THE DATA:
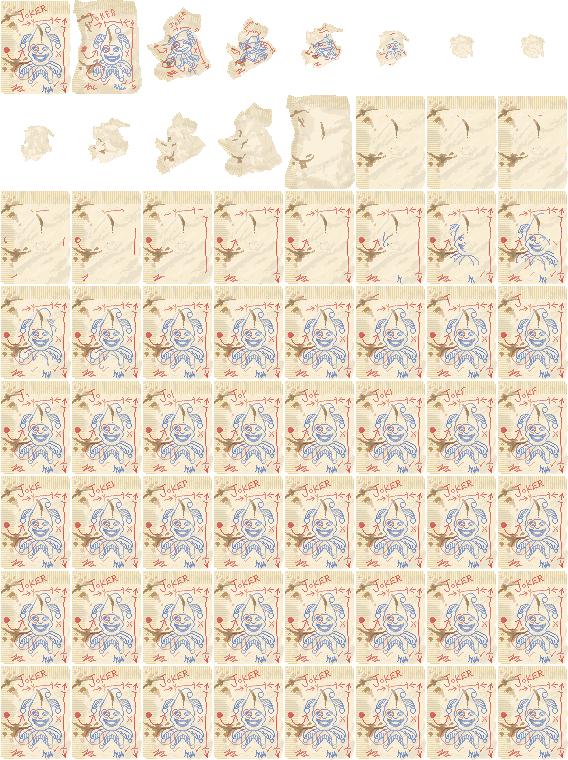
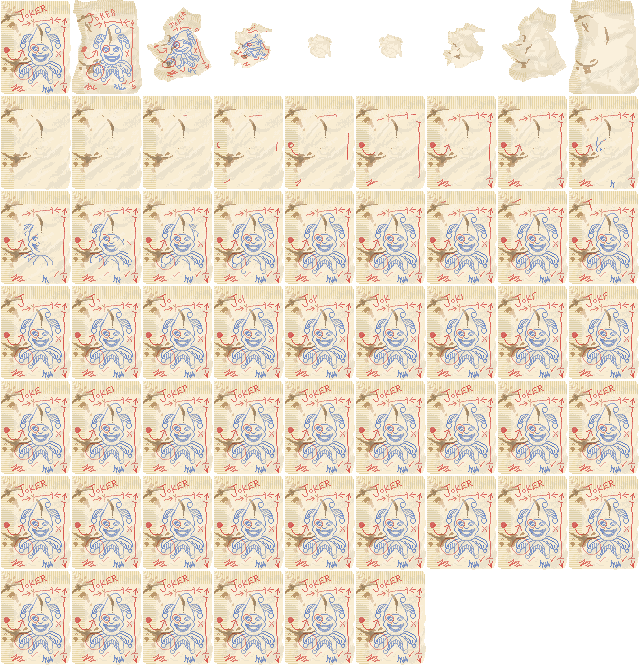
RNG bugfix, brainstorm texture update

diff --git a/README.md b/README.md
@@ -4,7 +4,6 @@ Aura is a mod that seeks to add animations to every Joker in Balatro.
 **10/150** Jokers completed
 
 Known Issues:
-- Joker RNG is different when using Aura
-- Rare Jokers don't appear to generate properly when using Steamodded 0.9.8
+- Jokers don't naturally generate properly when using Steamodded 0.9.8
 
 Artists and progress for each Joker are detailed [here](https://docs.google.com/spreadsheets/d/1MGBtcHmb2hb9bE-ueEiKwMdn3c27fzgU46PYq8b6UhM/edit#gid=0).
--
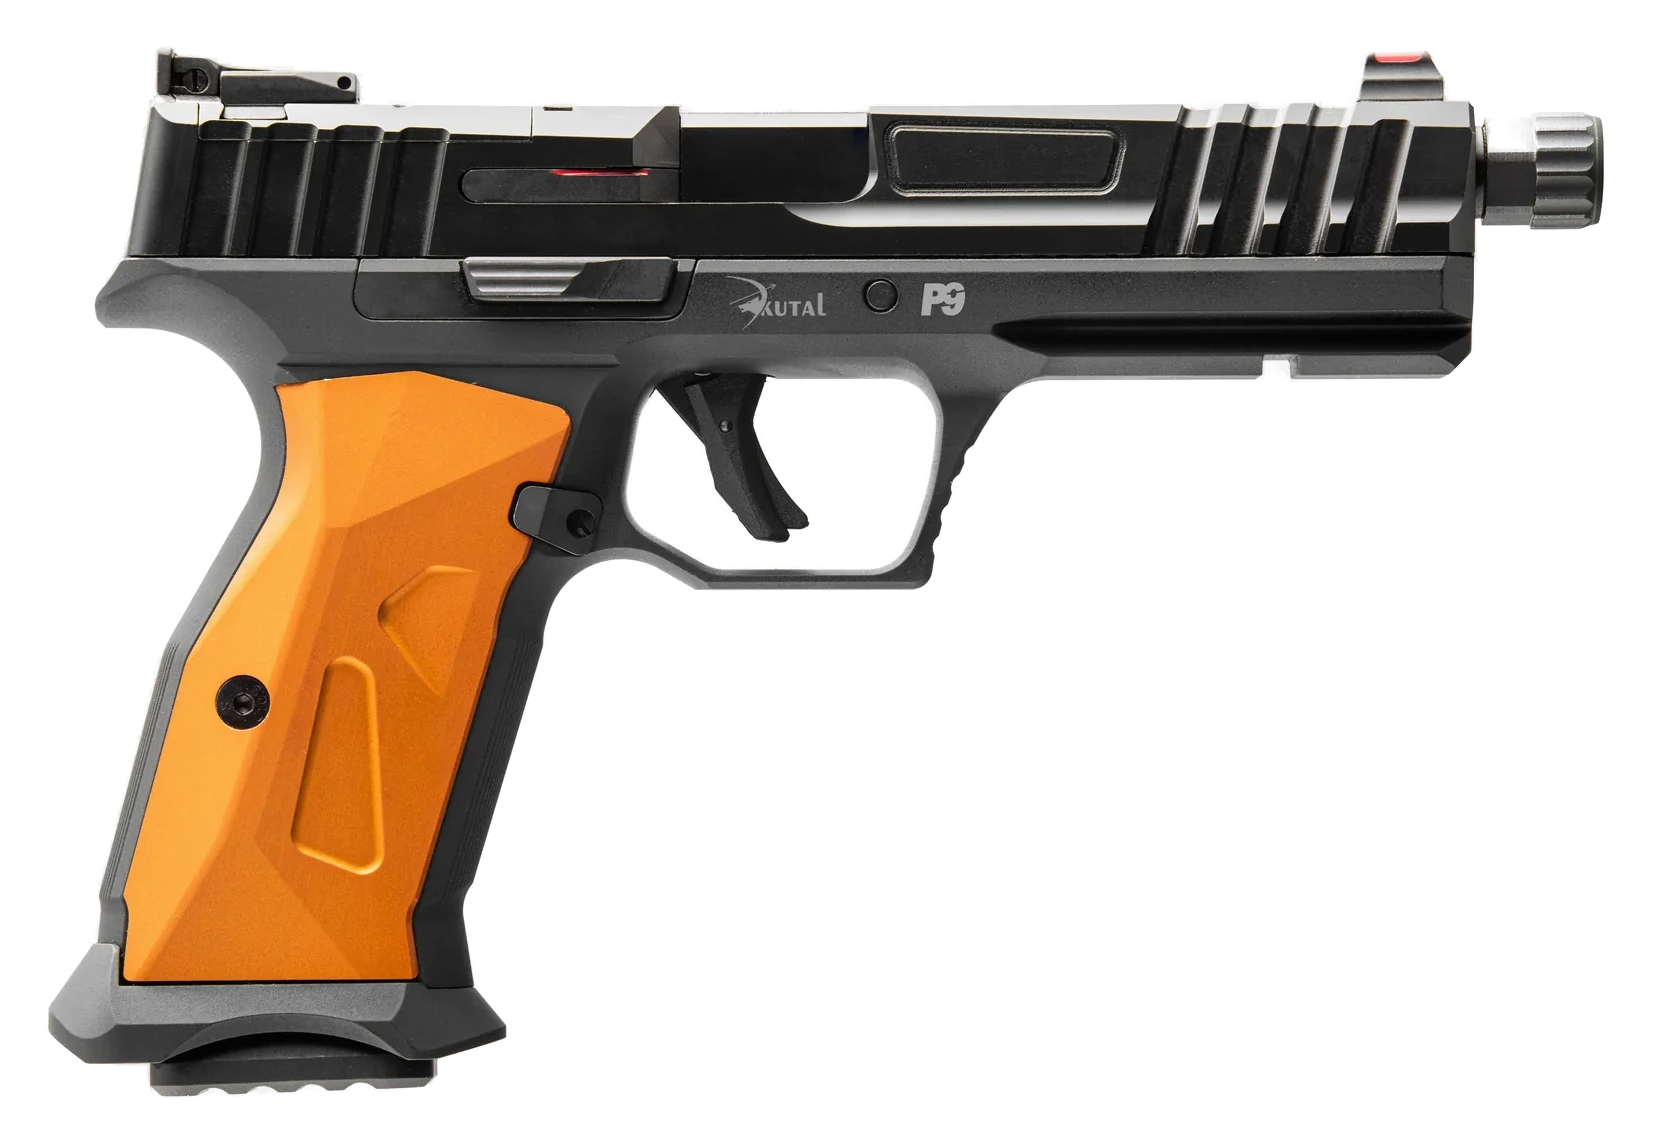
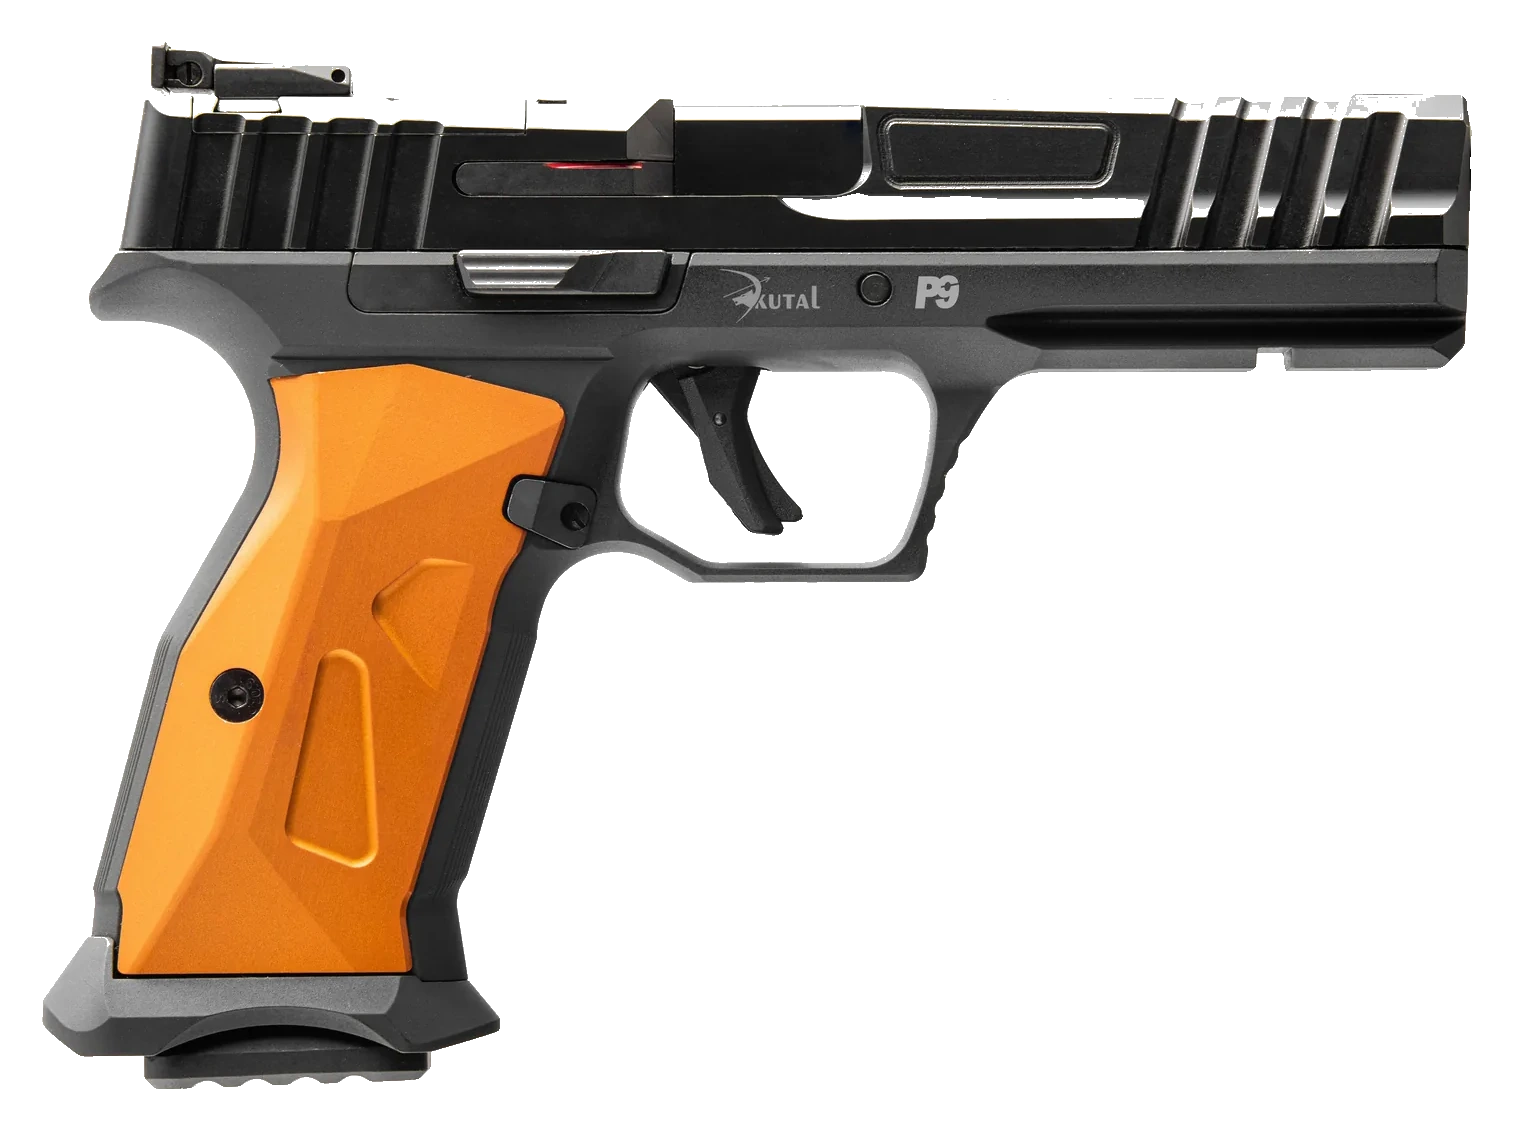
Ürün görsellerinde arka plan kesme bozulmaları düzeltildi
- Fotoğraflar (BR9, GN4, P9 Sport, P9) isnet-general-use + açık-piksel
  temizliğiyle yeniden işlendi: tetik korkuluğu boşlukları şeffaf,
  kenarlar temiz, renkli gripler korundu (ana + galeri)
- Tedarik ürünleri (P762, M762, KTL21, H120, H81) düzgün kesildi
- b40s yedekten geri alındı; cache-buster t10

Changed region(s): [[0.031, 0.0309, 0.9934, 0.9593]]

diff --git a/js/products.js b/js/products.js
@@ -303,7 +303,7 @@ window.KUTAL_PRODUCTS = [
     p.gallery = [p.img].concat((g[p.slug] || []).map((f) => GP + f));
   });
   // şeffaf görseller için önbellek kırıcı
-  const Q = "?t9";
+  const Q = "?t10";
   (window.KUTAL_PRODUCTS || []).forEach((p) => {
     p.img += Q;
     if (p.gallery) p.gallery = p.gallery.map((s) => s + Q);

PROMPT: Looking at the data above, return every line from the one with "-303,7 +303,7 @@" down to the one with "p.img += Q;", exactly and inclusively.

EXERCISE SOLUTION:
@@ -303,7 +303,7 @@ window.KUTAL_PRODUCTS = [
     p.gallery = [p.img].concat((g[p.slug] || []).map((f) => GP + f));
   });
   // şeffaf görseller için önbellek kırıcı
-  const Q = "?t9";
+  const Q = "?t10";
   (window.KUTAL_PRODUCTS || []).forEach((p) => {
     p.img += Q;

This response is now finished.